Front-end code change data:
■ ■ ■ ■

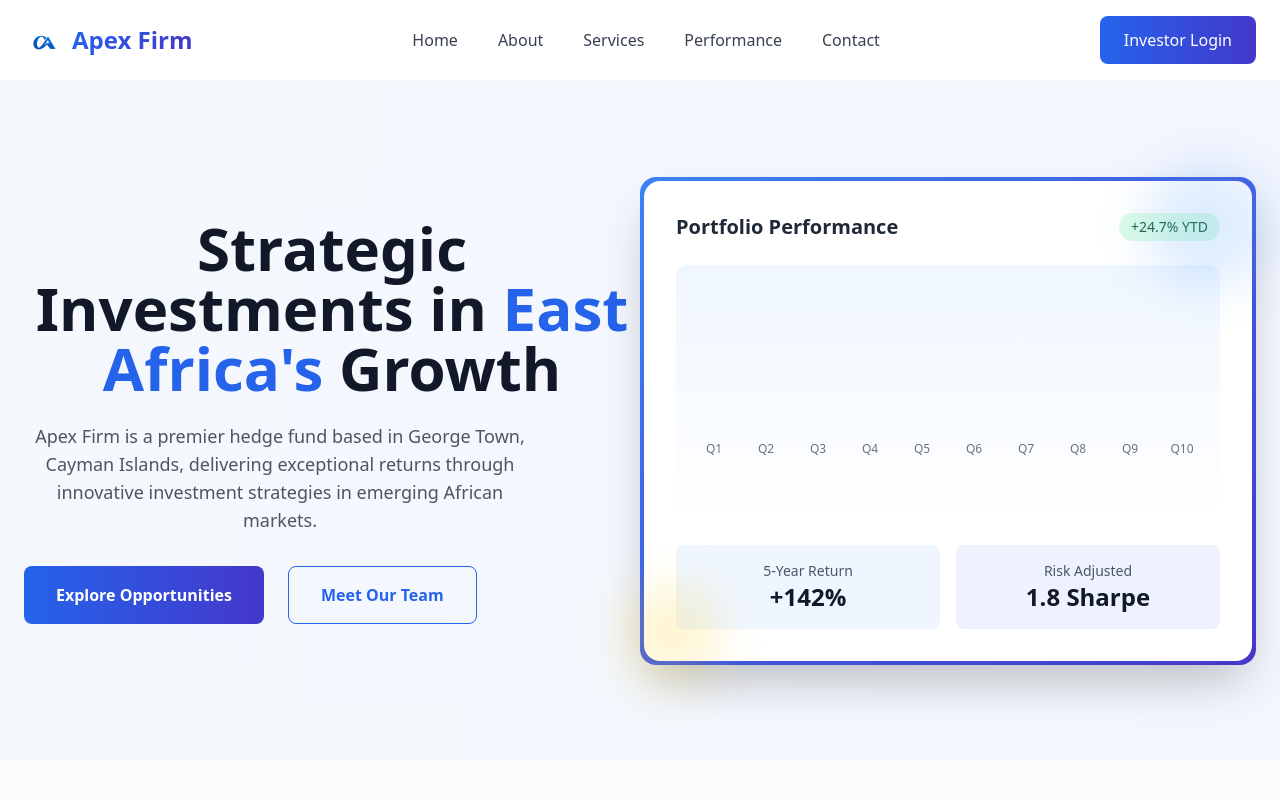
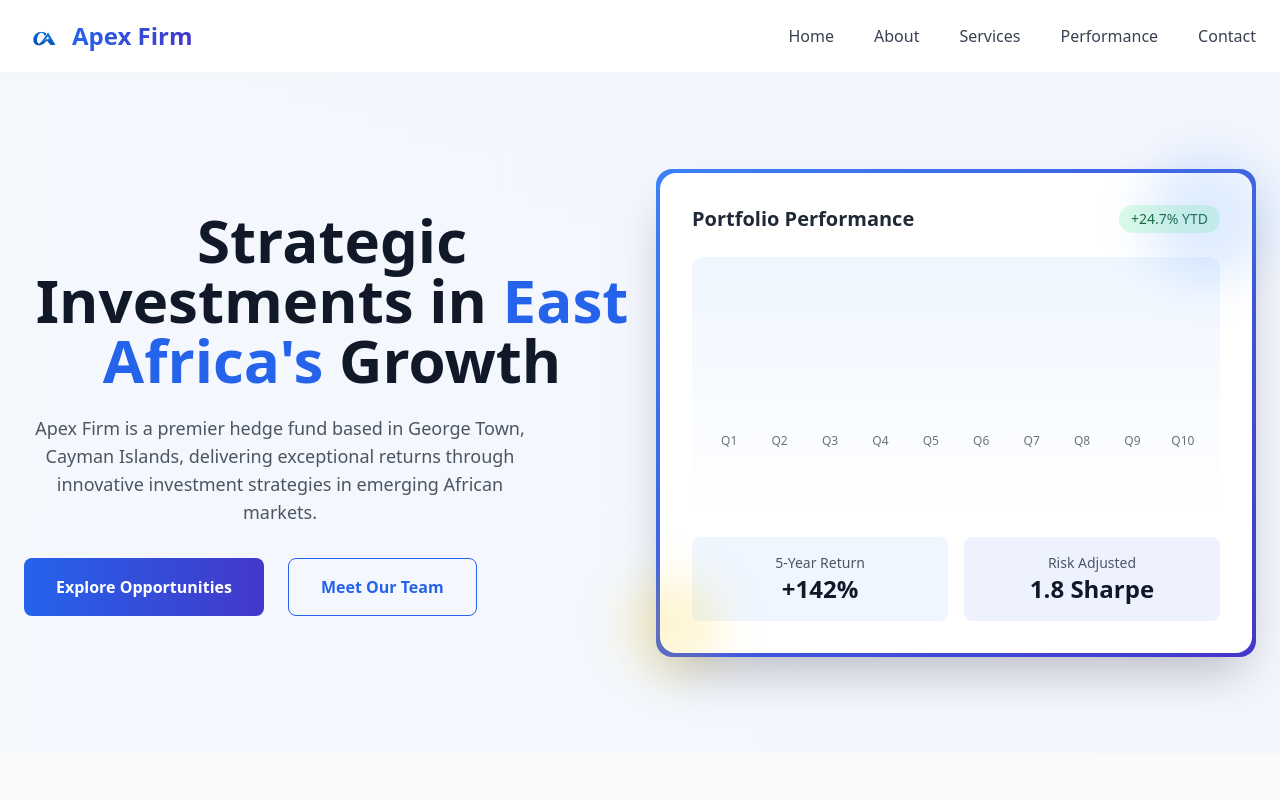
Before and after one commit to didierdrin/apex-firm, a React (Create React App) app: page / in a window 1280 px wide. Shown: the top 800 px of the page. Built offline with nearby package versions, Linux system fonts and the light colour scheme.

Commit message:
Latest updates 1151

```diff
--- a/src/ApexFirmLandingPage.jsx
+++ b/src/ApexFirmLandingPage.jsx
@@ -32,11 +32,11 @@ const ApexFirmLandingPage = () => {
                             <a href="#contact" className="text-gray-700 hover:text-blue-600 font-medium transition">Contact</a>
                         </div>
 
-                        <div className="hidden md:block">
+                        {/* <div className="hidden md:block">
                             <button className="bg-gradient-to-r from-blue-600 to-indigo-700 text-white px-6 py-3 rounded-lg font-medium hover:shadow-lg transition-all">
                                 Investor Login
                             </button>
-                        </div>
+                        </div> */}
 
                         {/* Mobile Menu Button */}
                         <button
@@ -88,7 +88,7 @@ const ApexFirmLandingPage = () => {
                             </div>
                         </div>
                         <div className="md:w-1/2 relative">
-                            <div className="bg-gradient-to-br from-blue-500 to-indigo-700 rounded-2xl p-1 shadow-2xl">
+                            <div className="bg-gradient-to-br from-blue-500 to-indigo-700 rounded-2xl p-1 shadow-2xl ml-4">
                                 <div className="bg-white rounded-2xl p-8">
                                     <div className="flex justify-between items-center mb-6">
                                         <h3 className="text-xl font-bold text-gray-800">Portfolio Performance</h3>
```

■ ■ ■ ■

### Instructions to follow
Find the word "white" in the entries above. Copy every line that has it.

### Solution below
                             <button className="bg-gradient-to-r from-blue-600 to-indigo-700 text-white px-6 py-3 rounded-lg font-medium hover:shadow-lg transition-all">
                                 <div className="bg-white rounded-2xl p-8">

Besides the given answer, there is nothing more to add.